(Supplied data):
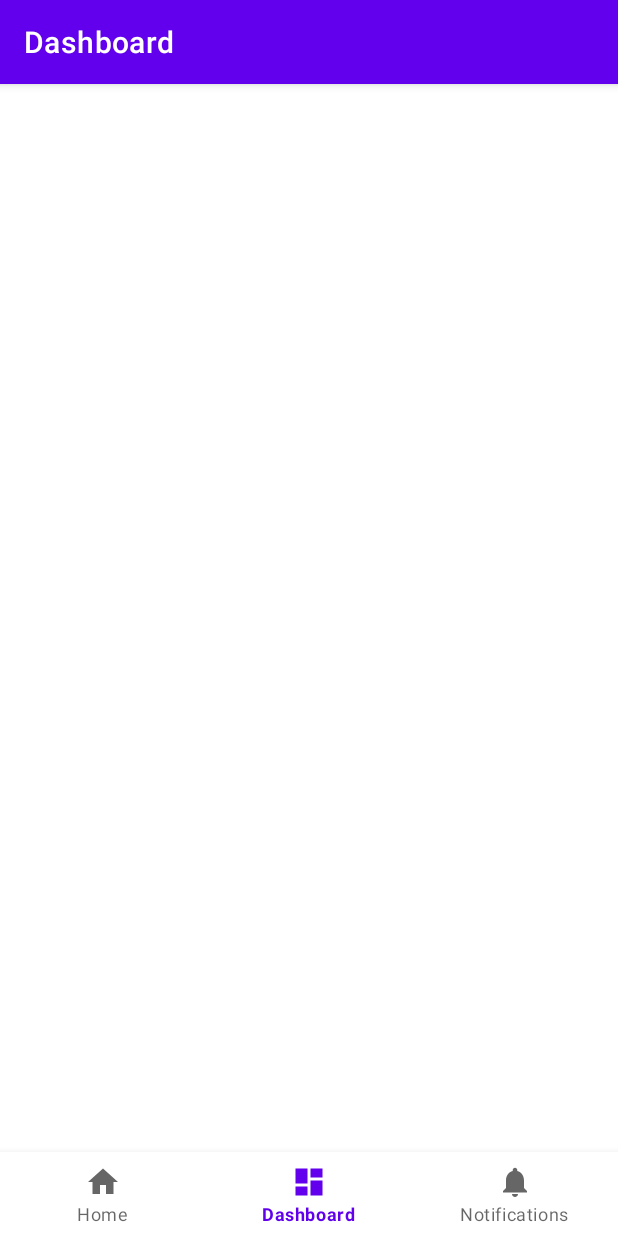
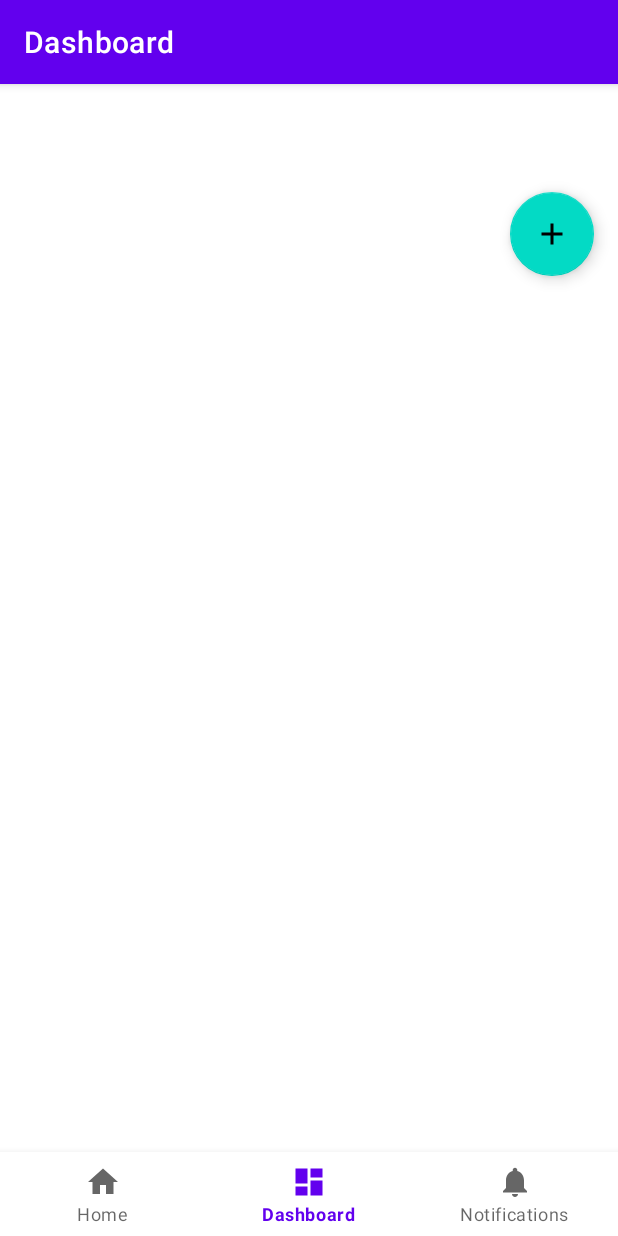
Before and after one commit to HKA-EBusiness/MyMoodBrew, an Android app built with Jetpack Compose: the DashboardFragment screen opened through its navigation route, on a phone screen of 412 x 824 dp. Run offline under Robolectric (Android 15) with nearby library versions, the phone set to English and light mode, and no system bars; our stand-ins replace Dagger/Hilt's generated code, Room's generated code, navigation-ui; pictures from the network do not load; 6 statements that could not run were skipped.

Commit message:
"Add coffeeVariation to the DB" on the dashboard

```diff
--- a/app/build.gradle.kts
+++ b/app/build.gradle.kts
@@ -57,6 +57,7 @@ dependencies {
     implementation(libs.androidx.lifecycle.viewmodel.ktx)
     implementation(libs.androidx.navigation.fragment.ktx)
     implementation(libs.androidx.navigation.ui.ktx)
+    implementation(libs.androidx.material3.android)
     testImplementation(libs.junit)
     androidTestImplementation(libs.androidx.junit)
     androidTestImplementation(libs.androidx.espresso.core)
--- /dev/null
+++ b/app/src/main/res/drawable/ic_add.xml
@@ -0,0 +1,9 @@
+<vector xmlns:android="http://schemas.android.com/apk/res/android"
+    android:width="24dp"
+    android:height="24dp"
+    android:viewportWidth="24.0"
+    android:viewportHeight="24.0">
+    <path
+        android:fillColor="#FF000000"
+        android:pathData="M19,13h-6v6h-2v-6H5v-2h6V5h2v6h6v2z"/>
+</vector>
--- a/app/src/main/res/layout/fragment_coffee_variation_list.xml
+++ b/app/src/main/res/layout/fragment_coffee_variation_list.xml
@@ -1,17 +1,26 @@
-<androidx.constraintlayout.widget.ConstraintLayout xmlns:android="http://schemas.android.com/apk/res/android"
-    xmlns:app="http://schemas.android.com/apk/res-auto"
-    xmlns:tools="http://schemas.android.com/tools"
+<RelativeLayout
+    xmlns:android="http://schemas.android.com/apk/res/android"
     android:layout_width="match_parent"
-    android:layout_height="match_parent"
-    tools:context=".ui.dashboard.CoffeeVariationListFragment">
+    android:layout_height="match_parent">
 
+    <!-- RecyclerView -->
     <androidx.recyclerview.widget.RecyclerView
         android:id="@+id/recyclerViewCoffeeVariations"
-        android:layout_width="0dp"
-        android:layout_height="0dp"
-        app:layout_constraintTop_toTopOf="parent"
-        app:layout_constraintBottom_toBottomOf="parent"
-        app:layout_constraintStart_toStartOf="parent"
-        app:layout_constraintEnd_toEndOf="parent" />
+        android:layout_width="match_parent"
+        android:layout_height="match_parent"
+        android:paddingBottom="56dp"
+        android:clipToPadding="false" />
 
-</androidx.constraintlayout.widget.ConstraintLayout>
+    <!-- Floating Action Button -->
+    <com.google.android.material.floatingactionbutton.FloatingActionButton
+        android:id="@+id/fabAddCoffeeVariation"
+        android:layout_width="wrap_content"
+        android:layout_height="wrap_content"
+        android:layout_alignParentEnd="true"
+        android:layout_alignParentTop="true"
+        android:layout_margin="16dp"
+        android:contentDescription="@string/add_coffee_variation"
+        android:src="@drawable/ic_add"
+        android:tint="@color/white" />
+
+</RelativeLayout>
--- a/gradle/libs.versions.toml
+++ b/gradle/libs.versions.toml
@@ -20,6 +20,7 @@ coil = "2.3.0"
 lifecycle = "2.8.7"
 coroutines = "1.7.3"
 ksp = "1.9.24-1.0.20"
+material3Android = "1.3.1"
 
 [libraries]
 androidx-core-ktx = { group = "androidx.core", name = "core-ktx", version.ref = "coreKtx" }
@@ -46,6 +47,7 @@ androidx-lifecycle-viewmodel-compose = { group = "androidx.lifecycle", name = "l
 kotlinx-coroutines-android = { group = "org.jetbrains.kotlinx", name = "kotlinx-coroutines-android", version.ref = "coroutines" }
 androidx-room-ktx = { group = "androidx.room", name = "room-ktx", version.ref = "room" }
 ksp = { group = "com.google.devtools.ksp", name = "ksp", version.ref = "ksp" }
+androidx-material3-android = { group = "androidx.compose.material3", name = "material3-android", version.ref = "material3Android" }
 
 [plugins]
 android-application = { id = "com.android.application", version.ref = "agp" }
```
Also changed, not shown: app/src/main/java/com/example/mymoodbrew_v2/ui/dashboard/DashboardFragment.kt (+43 -0 lines), app/src/main/java/com/example/mymoodbrew_v2/ui/dashboard/DashboardViewModel.kt (+7 -0 lines), app/src/main/res/layout/add_coffee_variation_dialog.xml (added, +69 -0 lines), app/src/main/res/values/strings.xml (+8 -0 lines).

(Exercise objective):
Everything in the material above must be repeated exactly, apart from its pictures.

(Solution to this exercise):
Before and after one commit to HKA-EBusiness/MyMoodBrew, an Android app built with Jetpack Compose: the DashboardFragment screen opened through its navigation route, on a phone screen of 412 x 824 dp. Run offline under Robolectric (Android 15) with nearby library versions, the phone set to English and light mode, and no system bars; our stand-ins replace Dagger/Hilt's generated code, Room's generated code, navigation-ui; pictures from the network do not load; 6 statements that could not run were skipped.

Commit message:
"Add coffeeVariation to the DB" on the dashboard

```diff
--- a/app/build.gradle.kts
+++ b/app/build.gradle.kts
@@ -57,6 +57,7 @@ dependencies {
     implementation(libs.androidx.lifecycle.viewmodel.ktx)
     implementation(libs.androidx.navigation.fragment.ktx)
     implementation(libs.androidx.navigation.ui.ktx)
+    implementation(libs.androidx.material3.android)
     testImplementation(libs.junit)
     androidTestImplementation(libs.androidx.junit)
     androidTestImplementation(libs.androidx.espresso.core)
--- /dev/null
+++ b/app/src/main/res/drawable/ic_add.xml
@@ -0,0 +1,9 @@
+<vector xmlns:android="http://schemas.android.com/apk/res/android"
+    android:width="24dp"
+    android:height="24dp"
+    android:viewportWidth="24.0"
+    android:viewportHeight="24.0">
+    <path
+        android:fillColor="#FF000000"
+        android:pathData="M19,13h-6v6h-2v-6H5v-2h6V5h2v6h6v2z"/>
+</vector>
--- a/app/src/main/res/layout/fragment_coffee_variation_list.xml
+++ b/app/src/main/res/layout/fragment_coffee_variation_list.xml
@@ -1,17 +1,26 @@
-<androidx.constraintlayout.widget.ConstraintLayout xmlns:android="http://schemas.android.com/apk/res/android"
-    xmlns:app="http://schemas.android.com/apk/res-auto"
-    xmlns:tools="http://schemas.android.com/tools"
+<RelativeLayout
+    xmlns:android="http://schemas.android.com/apk/res/android"
     android:layout_width="match_parent"
-    android:layout_height="match_parent"
-    tools:context=".ui.dashboard.CoffeeVariationListFragment">
+    android:layout_height="match_parent">
 
+    <!-- RecyclerView -->
     <androidx.recyclerview.widget.RecyclerView
         android:id="@+id/recyclerViewCoffeeVariations"
-        android:layout_width="0dp"
-        android:layout_height="0dp"
-        app:layout_constraintTop_toTopOf="parent"
-        app:layout_constraintBottom_toBottomOf="parent"
-        app:layout_constraintStart_toStartOf="parent"
-        app:layout_constraintEnd_toEndOf="parent" />
+        android:layout_width="match_parent"
+        android:layout_height="match_parent"
+        android:paddingBottom="56dp"
+        android:clipToPadding="false" />
 
-</androidx.constraintlayout.widget.ConstraintLayout>
+    <!-- Floating Action Button -->
+    <com.google.android.material.floatingactionbutton.FloatingActionButton
+        android:id="@+id/fabAddCoffeeVariation"
+        android:layout_width="wrap_content"
+        android:layout_height="wrap_content"
+        android:layout_alignParentEnd="true"
+        android:layout_alignParentTop="true"
+        android:layout_margin="16dp"
+        android:contentDescription="@string/add_coffee_variation"
+        android:src="@drawable/ic_add"
+        android:tint="@color/white" />
+
+</RelativeLayout>
--- a/gradle/libs.versions.toml
+++ b/gradle/libs.versions.toml
@@ -20,6 +20,7 @@ coil = "2.3.0"
 lifecycle = "2.8.7"
 coroutines = "1.7.3"
 ksp = "1.9.24-1.0.20"
+material3Android = "1.3.1"
 
 [libraries]
 androidx-core-ktx = { group = "androidx.core", name = "core-ktx", version.ref = "coreKtx" }
@@ -46,6 +47,7 @@ androidx-lifecycle-viewmodel-compose = { group = "androidx.lifecycle", name = "l
 kotlinx-coroutines-android = { group = "org.jetbrains.kotlinx", name = "kotlinx-coroutines-android", version.ref = "coroutines" }
 androidx-room-ktx = { group = "androidx.room", name = "room-ktx", version.ref = "room" }
 ksp = { group = "com.google.devtools.ksp", name = "ksp", version.ref = "ksp" }
+androidx-material3-android = { group = "androidx.compose.material3", name = "material3-android", version.ref = "material3Android" }
 
 [plugins]
 android-application = { id = "com.android.application", version.ref = "agp" }
```
Also changed, not shown: app/src/main/java/com/example/mymoodbrew_v2/ui/dashboard/DashboardFragment.kt (+43 -0 lines), app/src/main/java/com/example/mymoodbrew_v2/ui/dashboard/DashboardViewModel.kt (+7 -0 lines), app/src/main/res/layout/add_coffee_variation_dialog.xml (added, +69 -0 lines), app/src/main/res/values/strings.xml (+8 -0 lines).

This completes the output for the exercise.